Data for the task: Begin

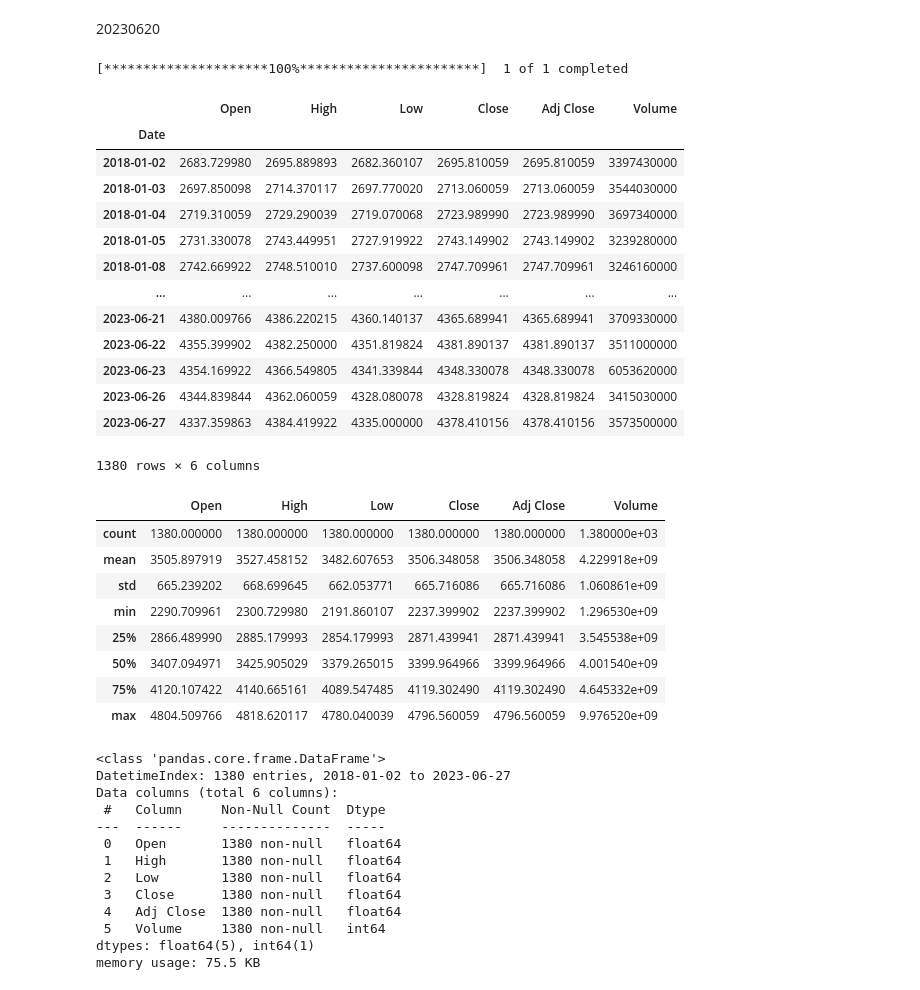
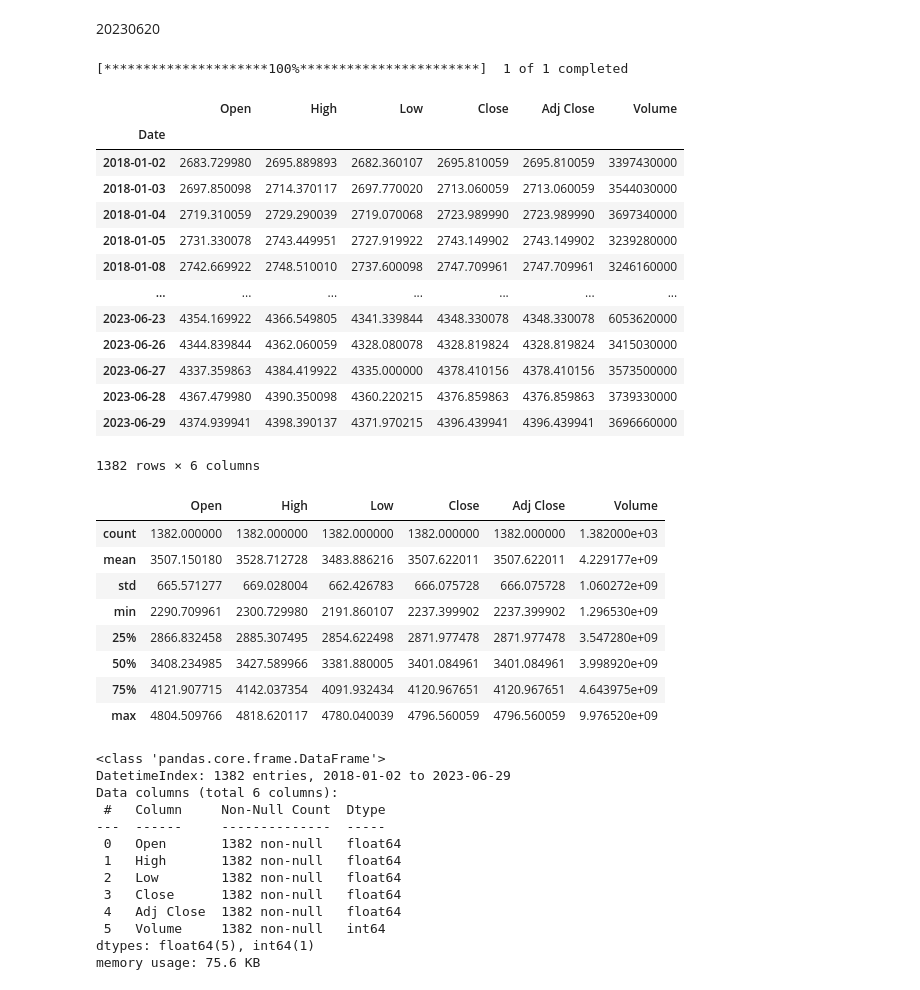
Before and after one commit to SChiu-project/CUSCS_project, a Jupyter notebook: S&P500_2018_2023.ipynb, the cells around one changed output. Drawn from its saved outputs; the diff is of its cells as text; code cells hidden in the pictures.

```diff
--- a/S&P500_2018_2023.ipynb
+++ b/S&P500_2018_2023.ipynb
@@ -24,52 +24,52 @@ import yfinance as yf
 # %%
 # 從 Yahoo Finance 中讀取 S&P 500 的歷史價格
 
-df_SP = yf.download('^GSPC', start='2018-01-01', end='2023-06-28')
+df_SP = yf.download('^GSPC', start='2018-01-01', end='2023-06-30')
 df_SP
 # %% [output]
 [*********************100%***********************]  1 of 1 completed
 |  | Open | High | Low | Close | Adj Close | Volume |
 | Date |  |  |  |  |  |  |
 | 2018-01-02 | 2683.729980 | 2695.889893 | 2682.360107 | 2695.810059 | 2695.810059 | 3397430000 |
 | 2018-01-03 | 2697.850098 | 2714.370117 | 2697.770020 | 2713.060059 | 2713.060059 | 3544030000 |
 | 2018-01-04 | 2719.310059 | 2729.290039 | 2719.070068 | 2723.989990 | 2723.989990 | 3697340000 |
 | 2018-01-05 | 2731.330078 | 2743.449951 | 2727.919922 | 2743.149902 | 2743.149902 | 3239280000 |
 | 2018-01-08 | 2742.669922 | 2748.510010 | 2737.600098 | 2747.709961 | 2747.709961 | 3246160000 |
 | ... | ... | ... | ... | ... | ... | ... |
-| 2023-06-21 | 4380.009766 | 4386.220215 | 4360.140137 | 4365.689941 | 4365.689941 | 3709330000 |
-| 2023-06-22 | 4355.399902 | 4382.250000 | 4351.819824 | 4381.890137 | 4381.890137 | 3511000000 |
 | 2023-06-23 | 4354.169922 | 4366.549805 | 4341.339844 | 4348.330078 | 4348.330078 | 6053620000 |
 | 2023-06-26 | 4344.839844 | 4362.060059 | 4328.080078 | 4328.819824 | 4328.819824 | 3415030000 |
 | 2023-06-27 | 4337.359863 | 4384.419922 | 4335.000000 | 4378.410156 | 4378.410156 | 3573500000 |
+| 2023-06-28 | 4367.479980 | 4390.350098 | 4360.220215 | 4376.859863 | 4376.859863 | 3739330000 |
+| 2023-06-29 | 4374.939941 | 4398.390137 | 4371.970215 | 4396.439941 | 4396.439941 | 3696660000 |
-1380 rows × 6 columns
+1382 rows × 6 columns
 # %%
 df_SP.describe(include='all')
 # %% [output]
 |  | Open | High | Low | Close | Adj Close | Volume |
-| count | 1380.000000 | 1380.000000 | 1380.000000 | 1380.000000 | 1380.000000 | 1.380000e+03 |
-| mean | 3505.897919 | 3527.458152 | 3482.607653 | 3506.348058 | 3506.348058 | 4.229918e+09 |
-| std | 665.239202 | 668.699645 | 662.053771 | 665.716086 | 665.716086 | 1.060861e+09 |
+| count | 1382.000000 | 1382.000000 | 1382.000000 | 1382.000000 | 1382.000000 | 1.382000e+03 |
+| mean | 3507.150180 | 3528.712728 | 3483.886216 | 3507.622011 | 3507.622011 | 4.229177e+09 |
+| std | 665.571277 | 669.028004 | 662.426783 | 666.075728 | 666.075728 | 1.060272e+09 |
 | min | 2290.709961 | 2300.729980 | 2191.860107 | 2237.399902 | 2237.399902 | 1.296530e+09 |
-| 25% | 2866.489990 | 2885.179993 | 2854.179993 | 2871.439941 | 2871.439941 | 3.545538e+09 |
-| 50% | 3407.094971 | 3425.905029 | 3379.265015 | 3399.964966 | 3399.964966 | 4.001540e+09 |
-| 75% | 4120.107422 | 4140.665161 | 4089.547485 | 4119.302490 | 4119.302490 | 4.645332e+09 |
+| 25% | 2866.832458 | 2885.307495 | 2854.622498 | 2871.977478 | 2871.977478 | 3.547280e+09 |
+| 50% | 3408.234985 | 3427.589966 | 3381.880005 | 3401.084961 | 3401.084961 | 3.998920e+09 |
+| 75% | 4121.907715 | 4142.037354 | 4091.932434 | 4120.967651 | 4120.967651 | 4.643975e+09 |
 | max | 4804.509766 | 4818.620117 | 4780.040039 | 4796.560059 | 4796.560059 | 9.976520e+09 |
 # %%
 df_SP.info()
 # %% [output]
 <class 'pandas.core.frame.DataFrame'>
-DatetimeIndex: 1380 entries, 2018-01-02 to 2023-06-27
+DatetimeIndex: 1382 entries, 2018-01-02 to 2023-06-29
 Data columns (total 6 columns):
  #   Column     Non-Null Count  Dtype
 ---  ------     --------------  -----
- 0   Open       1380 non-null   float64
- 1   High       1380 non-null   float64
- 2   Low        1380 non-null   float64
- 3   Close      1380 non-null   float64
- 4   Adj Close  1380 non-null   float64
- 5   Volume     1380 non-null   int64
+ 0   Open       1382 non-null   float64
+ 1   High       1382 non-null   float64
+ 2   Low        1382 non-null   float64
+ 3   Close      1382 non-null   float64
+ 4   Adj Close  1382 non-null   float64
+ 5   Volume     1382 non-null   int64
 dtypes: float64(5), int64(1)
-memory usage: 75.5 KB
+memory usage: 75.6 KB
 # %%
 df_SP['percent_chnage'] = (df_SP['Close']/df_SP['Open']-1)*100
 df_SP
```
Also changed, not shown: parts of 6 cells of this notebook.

Data for the task: End
Data for the task: Begin

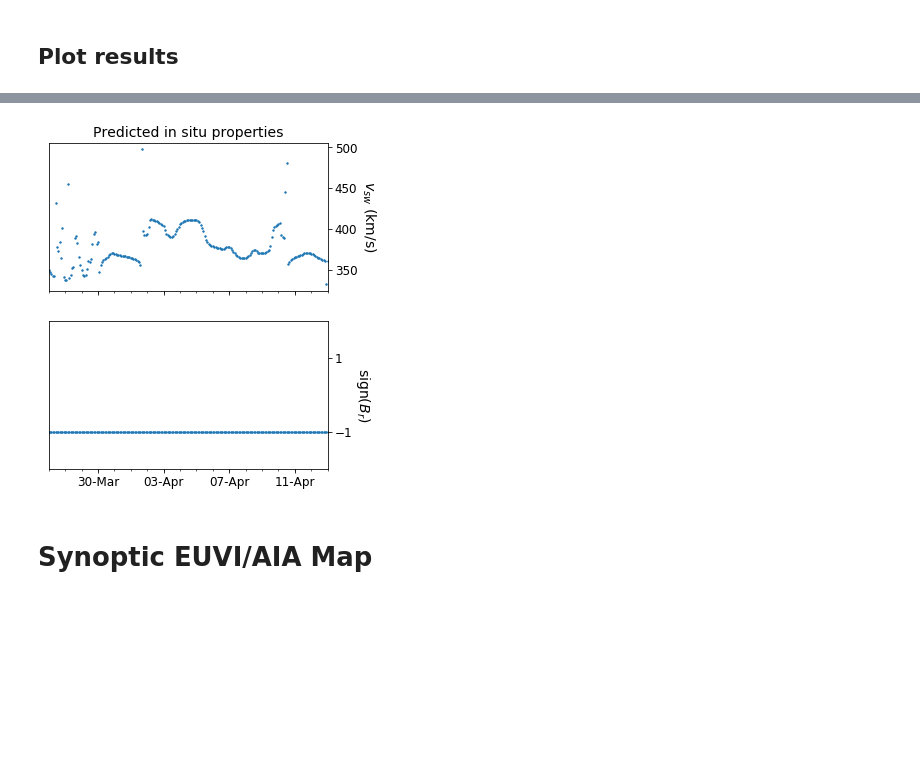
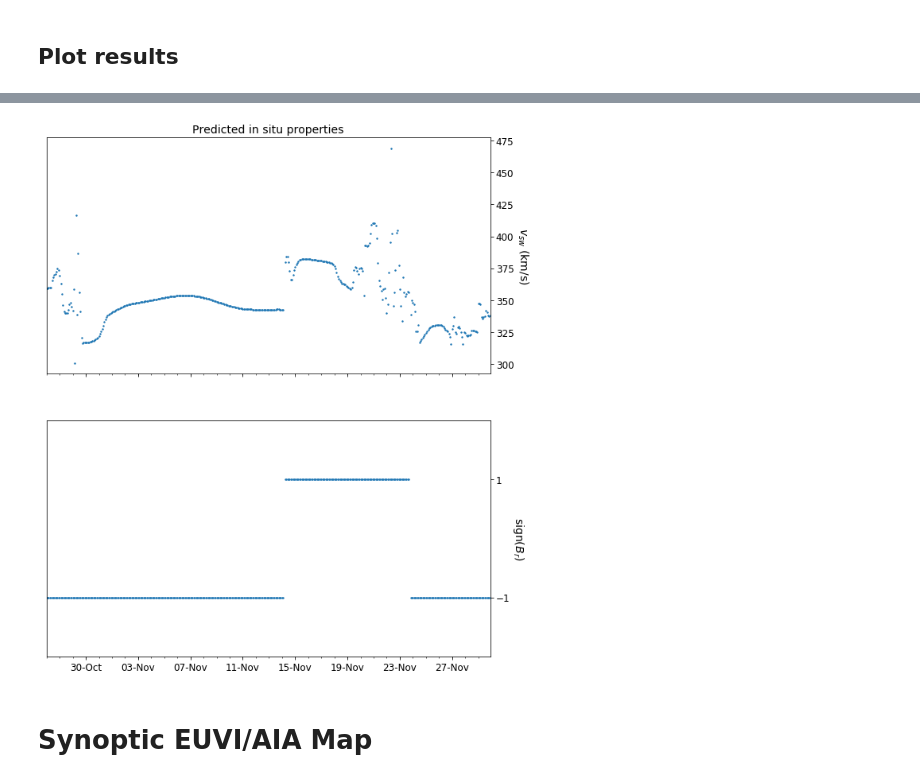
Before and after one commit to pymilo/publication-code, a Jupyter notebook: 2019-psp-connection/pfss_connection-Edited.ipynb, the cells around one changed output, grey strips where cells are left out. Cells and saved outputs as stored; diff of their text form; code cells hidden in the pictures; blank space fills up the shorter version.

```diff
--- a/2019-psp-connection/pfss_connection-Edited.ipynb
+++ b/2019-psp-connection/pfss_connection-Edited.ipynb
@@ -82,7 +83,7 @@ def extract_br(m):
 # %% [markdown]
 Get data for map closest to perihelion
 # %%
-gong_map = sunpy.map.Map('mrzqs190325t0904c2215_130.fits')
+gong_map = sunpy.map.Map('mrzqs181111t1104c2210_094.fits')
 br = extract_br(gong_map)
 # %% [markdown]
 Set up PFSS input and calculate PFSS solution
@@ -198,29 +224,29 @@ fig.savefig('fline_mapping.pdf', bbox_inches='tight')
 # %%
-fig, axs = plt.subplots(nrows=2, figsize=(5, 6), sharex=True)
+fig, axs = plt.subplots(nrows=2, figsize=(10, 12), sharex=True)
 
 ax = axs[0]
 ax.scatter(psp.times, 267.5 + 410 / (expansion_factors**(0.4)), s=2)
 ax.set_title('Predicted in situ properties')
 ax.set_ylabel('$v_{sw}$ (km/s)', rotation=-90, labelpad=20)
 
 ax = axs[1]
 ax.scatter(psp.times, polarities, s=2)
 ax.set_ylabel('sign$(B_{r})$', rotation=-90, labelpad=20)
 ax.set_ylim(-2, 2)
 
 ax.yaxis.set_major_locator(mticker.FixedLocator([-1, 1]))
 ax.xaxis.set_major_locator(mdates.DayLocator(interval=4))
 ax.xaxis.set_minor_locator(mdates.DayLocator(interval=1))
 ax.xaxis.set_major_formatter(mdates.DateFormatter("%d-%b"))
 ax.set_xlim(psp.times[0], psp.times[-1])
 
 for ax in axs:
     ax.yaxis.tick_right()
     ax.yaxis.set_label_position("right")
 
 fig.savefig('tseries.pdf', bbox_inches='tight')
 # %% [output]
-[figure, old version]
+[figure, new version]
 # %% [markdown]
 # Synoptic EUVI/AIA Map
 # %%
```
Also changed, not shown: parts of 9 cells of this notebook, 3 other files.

Data for the task: End

» Assigned task
Every line of the records that includes the word "notebook" should be gathered.

» Response to this exercise
Before and after one commit to SChiu-project/CUSCS_project, a Jupyter notebook: S&P500_2018_2023.ipynb, the cells around one changed output. Drawn from its saved outputs; the diff is of its cells as text; code cells hidden in the pictures.
Also changed, not shown: parts of 6 cells of this notebook.
Before and after one commit to pymilo/publication-code, a Jupyter notebook: 2019-psp-connection/pfss_connection-Edited.ipynb, the cells around one changed output, grey strips where cells are left out. Cells and saved outputs as stored; diff of their text form; code cells hidden in the pictures; blank space fills up the shorter version.
Also changed, not shown: parts of 9 cells of this notebook, 3 other files.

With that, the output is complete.